THE TASK:
Search the data for the string "STATUS" and copy each line where it turns up.

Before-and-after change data
····················
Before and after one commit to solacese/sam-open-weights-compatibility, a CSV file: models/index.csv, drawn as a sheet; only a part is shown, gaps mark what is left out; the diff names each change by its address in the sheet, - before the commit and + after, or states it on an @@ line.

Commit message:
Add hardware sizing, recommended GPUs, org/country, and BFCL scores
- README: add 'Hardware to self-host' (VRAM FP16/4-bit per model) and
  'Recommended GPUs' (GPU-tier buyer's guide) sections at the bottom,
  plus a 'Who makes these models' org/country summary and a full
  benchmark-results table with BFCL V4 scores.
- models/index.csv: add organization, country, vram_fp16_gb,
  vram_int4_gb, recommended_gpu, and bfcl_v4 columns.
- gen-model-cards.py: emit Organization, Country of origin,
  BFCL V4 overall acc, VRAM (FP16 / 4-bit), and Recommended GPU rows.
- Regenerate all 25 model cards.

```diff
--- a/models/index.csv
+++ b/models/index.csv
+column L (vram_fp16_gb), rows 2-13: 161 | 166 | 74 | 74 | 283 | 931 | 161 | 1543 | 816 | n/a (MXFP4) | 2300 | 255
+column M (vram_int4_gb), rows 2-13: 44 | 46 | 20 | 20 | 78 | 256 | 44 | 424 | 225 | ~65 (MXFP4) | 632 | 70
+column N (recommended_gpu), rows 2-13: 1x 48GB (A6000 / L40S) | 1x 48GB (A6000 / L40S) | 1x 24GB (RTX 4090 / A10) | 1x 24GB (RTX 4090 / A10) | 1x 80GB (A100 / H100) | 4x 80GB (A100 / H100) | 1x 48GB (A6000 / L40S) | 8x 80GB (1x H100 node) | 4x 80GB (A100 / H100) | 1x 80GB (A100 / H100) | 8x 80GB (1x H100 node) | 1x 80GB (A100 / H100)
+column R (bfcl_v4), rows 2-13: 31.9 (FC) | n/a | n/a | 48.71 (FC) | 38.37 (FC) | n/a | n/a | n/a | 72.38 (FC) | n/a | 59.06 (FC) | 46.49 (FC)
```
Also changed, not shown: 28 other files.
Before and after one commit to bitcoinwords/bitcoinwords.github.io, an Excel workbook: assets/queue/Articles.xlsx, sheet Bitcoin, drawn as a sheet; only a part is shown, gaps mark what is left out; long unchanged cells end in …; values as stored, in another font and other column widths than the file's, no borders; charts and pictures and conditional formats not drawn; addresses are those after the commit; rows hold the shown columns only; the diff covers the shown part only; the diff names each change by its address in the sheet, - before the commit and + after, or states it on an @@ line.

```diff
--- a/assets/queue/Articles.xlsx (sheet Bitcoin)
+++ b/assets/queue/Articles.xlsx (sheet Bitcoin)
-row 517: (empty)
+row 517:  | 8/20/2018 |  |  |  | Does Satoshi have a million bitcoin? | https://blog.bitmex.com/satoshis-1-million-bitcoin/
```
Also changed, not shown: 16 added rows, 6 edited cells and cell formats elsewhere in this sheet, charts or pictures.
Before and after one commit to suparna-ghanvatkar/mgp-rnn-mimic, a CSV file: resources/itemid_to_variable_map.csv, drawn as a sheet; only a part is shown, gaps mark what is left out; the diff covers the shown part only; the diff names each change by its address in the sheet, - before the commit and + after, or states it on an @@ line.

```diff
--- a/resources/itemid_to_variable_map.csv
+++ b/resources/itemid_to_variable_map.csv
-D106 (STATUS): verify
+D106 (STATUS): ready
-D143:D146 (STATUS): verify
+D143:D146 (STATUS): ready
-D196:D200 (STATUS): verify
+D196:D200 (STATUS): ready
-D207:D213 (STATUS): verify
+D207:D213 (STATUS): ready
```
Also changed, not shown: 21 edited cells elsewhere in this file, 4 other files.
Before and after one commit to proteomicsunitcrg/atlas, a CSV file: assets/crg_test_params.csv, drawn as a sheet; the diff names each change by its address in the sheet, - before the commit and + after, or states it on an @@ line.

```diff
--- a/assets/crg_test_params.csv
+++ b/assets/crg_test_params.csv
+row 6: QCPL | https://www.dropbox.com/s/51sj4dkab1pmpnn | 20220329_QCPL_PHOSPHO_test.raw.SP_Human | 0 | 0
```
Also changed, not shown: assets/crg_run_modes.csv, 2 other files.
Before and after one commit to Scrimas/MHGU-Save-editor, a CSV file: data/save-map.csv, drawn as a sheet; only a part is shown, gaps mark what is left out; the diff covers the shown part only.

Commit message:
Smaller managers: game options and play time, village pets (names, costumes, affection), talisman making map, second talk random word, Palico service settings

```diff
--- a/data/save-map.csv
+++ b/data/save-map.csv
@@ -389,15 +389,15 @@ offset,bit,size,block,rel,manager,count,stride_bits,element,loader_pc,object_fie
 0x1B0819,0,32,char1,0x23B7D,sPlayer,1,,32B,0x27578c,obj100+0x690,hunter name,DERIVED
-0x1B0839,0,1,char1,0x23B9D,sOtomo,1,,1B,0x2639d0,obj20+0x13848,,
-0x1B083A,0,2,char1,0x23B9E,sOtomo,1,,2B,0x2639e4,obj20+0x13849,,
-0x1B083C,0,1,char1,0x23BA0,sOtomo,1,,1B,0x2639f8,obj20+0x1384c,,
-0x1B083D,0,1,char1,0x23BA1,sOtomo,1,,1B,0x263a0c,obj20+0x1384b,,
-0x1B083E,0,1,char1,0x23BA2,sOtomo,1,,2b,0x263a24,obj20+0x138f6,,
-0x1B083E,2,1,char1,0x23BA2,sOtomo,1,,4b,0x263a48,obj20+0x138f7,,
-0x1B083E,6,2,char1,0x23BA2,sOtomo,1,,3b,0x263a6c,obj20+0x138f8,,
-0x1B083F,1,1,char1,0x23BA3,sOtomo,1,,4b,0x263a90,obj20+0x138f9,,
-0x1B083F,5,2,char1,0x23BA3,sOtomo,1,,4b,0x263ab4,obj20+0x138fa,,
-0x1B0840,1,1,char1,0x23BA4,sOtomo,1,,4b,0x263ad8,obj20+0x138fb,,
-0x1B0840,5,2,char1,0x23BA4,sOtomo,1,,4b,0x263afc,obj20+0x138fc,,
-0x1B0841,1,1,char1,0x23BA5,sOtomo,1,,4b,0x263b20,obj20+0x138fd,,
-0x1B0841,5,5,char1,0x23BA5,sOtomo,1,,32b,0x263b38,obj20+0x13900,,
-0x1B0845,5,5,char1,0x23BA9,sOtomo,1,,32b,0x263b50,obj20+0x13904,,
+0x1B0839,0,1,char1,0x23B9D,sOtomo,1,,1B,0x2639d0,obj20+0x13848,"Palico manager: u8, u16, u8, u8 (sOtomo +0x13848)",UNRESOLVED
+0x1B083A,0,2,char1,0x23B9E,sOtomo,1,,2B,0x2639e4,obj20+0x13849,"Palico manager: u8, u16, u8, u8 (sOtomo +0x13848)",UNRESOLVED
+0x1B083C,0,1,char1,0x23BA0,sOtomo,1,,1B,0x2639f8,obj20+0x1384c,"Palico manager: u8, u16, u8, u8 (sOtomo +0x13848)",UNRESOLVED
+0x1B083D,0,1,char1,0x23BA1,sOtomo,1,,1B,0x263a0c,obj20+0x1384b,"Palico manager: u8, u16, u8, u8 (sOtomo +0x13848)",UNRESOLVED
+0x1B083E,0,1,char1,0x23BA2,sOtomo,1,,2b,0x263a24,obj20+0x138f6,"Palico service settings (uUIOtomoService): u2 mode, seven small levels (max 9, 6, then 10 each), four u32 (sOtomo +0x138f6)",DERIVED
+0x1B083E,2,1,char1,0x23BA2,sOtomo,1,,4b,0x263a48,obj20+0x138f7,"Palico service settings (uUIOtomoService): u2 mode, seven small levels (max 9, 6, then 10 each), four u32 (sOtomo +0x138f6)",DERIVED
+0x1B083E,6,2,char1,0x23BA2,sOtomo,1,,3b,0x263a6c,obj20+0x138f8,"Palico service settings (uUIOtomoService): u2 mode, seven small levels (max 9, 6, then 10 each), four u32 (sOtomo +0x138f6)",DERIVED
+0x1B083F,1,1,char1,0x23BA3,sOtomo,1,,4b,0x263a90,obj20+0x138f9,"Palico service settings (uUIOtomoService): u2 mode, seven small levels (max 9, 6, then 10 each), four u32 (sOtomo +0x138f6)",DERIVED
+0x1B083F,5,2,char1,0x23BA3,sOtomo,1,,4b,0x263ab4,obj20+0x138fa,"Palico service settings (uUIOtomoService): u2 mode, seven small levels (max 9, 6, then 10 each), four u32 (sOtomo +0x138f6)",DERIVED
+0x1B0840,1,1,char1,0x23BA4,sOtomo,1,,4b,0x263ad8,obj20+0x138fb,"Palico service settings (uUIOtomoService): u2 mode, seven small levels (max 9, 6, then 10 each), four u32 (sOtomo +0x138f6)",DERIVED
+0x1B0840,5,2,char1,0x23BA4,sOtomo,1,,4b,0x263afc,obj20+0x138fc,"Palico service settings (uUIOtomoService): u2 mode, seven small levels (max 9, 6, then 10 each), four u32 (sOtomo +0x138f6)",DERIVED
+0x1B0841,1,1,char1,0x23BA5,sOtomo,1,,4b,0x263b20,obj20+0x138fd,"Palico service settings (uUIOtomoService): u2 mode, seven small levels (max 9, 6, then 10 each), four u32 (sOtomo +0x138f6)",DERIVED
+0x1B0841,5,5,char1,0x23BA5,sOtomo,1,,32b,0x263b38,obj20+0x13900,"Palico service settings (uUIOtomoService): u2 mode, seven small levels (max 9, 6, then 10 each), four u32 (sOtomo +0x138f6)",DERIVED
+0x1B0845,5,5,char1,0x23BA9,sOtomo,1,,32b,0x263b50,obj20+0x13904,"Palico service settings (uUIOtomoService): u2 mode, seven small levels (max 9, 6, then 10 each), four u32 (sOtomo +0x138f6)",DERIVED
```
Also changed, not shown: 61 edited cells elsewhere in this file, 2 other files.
····················
RESULT OF THE TASK:
-D106 (STATUS): verify
+D106 (STATUS): ready
-D143:D146 (STATUS): verify
+D143:D146 (STATUS): ready
-D196:D200 (STATUS): verify
+D196:D200 (STATUS): ready
-D207:D213 (STATUS): verify
+D207:D213 (STATUS): ready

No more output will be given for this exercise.